Data records:
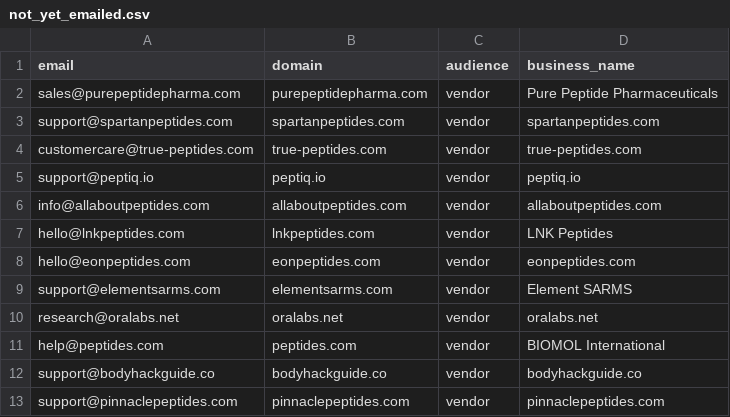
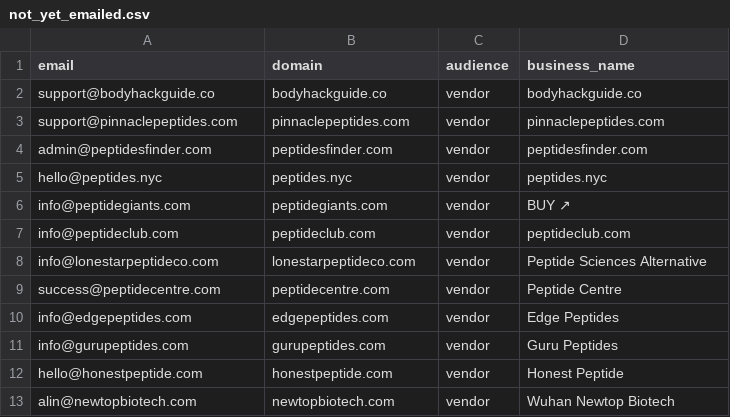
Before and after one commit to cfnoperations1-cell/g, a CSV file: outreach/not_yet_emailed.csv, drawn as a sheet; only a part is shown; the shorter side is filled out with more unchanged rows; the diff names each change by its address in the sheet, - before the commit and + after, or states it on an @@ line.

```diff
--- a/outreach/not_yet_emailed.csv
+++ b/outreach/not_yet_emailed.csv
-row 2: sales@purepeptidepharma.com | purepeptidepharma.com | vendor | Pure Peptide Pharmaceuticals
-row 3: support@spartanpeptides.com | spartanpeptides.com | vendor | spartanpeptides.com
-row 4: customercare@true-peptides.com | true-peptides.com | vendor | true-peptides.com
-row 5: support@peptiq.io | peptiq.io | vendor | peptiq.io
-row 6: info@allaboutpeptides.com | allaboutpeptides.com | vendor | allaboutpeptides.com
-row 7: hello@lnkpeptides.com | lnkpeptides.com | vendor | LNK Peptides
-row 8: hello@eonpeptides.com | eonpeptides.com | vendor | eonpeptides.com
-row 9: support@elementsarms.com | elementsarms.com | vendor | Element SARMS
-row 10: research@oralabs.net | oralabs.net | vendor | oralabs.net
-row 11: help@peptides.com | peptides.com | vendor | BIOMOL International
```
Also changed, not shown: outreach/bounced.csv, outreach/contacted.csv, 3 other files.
==
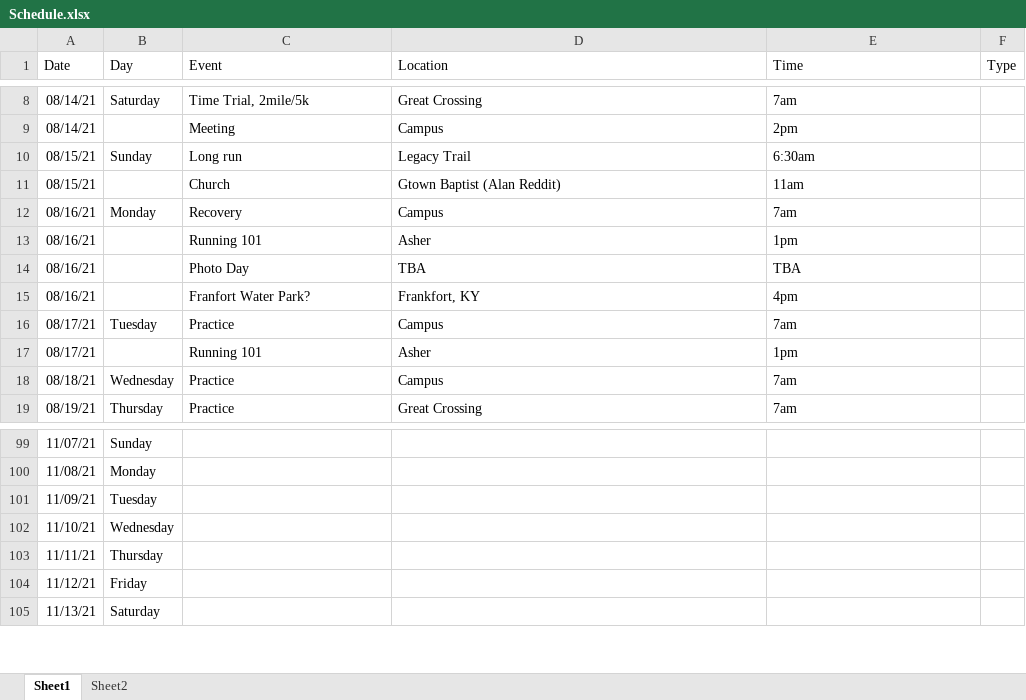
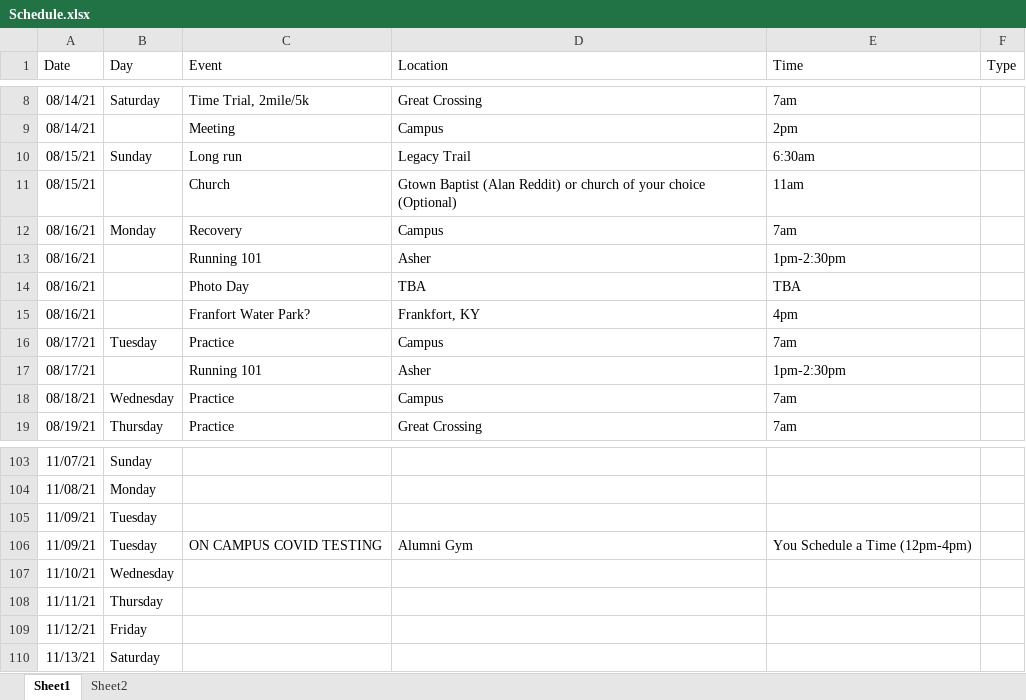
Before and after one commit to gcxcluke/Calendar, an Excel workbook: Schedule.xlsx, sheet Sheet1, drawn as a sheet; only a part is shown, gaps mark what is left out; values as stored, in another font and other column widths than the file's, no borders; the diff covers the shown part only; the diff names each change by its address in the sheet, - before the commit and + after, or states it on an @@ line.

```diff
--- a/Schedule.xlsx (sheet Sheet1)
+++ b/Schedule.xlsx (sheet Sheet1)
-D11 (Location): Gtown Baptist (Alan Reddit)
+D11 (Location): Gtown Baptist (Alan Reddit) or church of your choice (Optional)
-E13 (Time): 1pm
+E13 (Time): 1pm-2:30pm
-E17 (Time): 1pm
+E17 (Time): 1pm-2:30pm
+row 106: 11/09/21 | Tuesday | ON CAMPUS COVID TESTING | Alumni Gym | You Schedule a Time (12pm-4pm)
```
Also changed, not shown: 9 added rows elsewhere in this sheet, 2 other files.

Problem to solve: Take every line from the data that contains the word "Schedule".

Response to this task:
Before and after one commit to gcxcluke/Calendar, an Excel workbook: Schedule.xlsx, sheet Sheet1, drawn as a sheet; only a part is shown, gaps mark what is left out; values as stored, in another font and other column widths than the file's, no borders; the diff covers the shown part only; the diff names each change by its address in the sheet, - before the commit and + after, or states it on an @@ line.
--- a/Schedule.xlsx (sheet Sheet1)
+++ b/Schedule.xlsx (sheet Sheet1)
+row 106: 11/09/21 | Tuesday | ON CAMPUS COVID TESTING | Alumni Gym | You Schedule a Time (12pm-4pm)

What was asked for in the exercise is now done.